*** Opening of SUPPLIED MATERIAL ***
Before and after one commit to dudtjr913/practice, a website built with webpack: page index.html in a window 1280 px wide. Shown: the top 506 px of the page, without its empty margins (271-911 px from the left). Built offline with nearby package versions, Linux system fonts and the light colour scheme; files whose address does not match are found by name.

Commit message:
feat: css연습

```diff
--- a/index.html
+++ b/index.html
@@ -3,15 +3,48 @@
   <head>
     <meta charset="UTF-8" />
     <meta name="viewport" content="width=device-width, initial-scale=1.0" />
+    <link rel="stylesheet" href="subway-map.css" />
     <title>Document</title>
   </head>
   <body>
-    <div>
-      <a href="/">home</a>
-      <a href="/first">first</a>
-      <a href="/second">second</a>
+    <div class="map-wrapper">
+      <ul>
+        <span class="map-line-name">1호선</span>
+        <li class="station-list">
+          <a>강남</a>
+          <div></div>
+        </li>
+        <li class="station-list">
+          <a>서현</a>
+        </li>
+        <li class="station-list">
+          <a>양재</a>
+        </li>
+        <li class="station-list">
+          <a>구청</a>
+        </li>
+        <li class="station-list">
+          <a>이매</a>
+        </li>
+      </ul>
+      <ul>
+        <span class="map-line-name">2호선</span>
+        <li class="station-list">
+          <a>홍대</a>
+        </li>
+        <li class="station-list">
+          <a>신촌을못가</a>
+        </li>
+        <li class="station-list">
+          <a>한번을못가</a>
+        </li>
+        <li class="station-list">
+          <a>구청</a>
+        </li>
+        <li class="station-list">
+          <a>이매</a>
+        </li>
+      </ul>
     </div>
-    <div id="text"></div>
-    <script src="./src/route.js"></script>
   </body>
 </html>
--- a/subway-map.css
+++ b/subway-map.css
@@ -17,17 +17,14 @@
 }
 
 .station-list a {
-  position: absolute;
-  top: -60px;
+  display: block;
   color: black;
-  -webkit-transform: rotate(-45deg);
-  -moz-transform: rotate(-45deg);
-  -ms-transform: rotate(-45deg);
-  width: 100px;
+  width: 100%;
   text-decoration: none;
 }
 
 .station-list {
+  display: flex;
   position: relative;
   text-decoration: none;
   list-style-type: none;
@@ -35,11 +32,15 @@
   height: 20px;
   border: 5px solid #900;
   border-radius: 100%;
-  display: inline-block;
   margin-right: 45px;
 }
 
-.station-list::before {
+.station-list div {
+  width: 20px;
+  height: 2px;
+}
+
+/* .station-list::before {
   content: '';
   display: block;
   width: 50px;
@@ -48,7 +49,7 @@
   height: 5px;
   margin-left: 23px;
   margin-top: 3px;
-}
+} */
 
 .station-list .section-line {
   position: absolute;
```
*** Close of SUPPLIED MATERIAL ***
BRIEF: Your answer should consist of copies of the lines above that include the string "index".

WORKED SOLUTION:
Before and after one commit to dudtjr913/practice, a website built with webpack: page index.html in a window 1280 px wide. Shown: the top 506 px of the page, without its empty margins (271-911 px from the left). Built offline with nearby package versions, Linux system fonts and the light colour scheme; files whose address does not match are found by name.
--- a/index.html
+++ b/index.html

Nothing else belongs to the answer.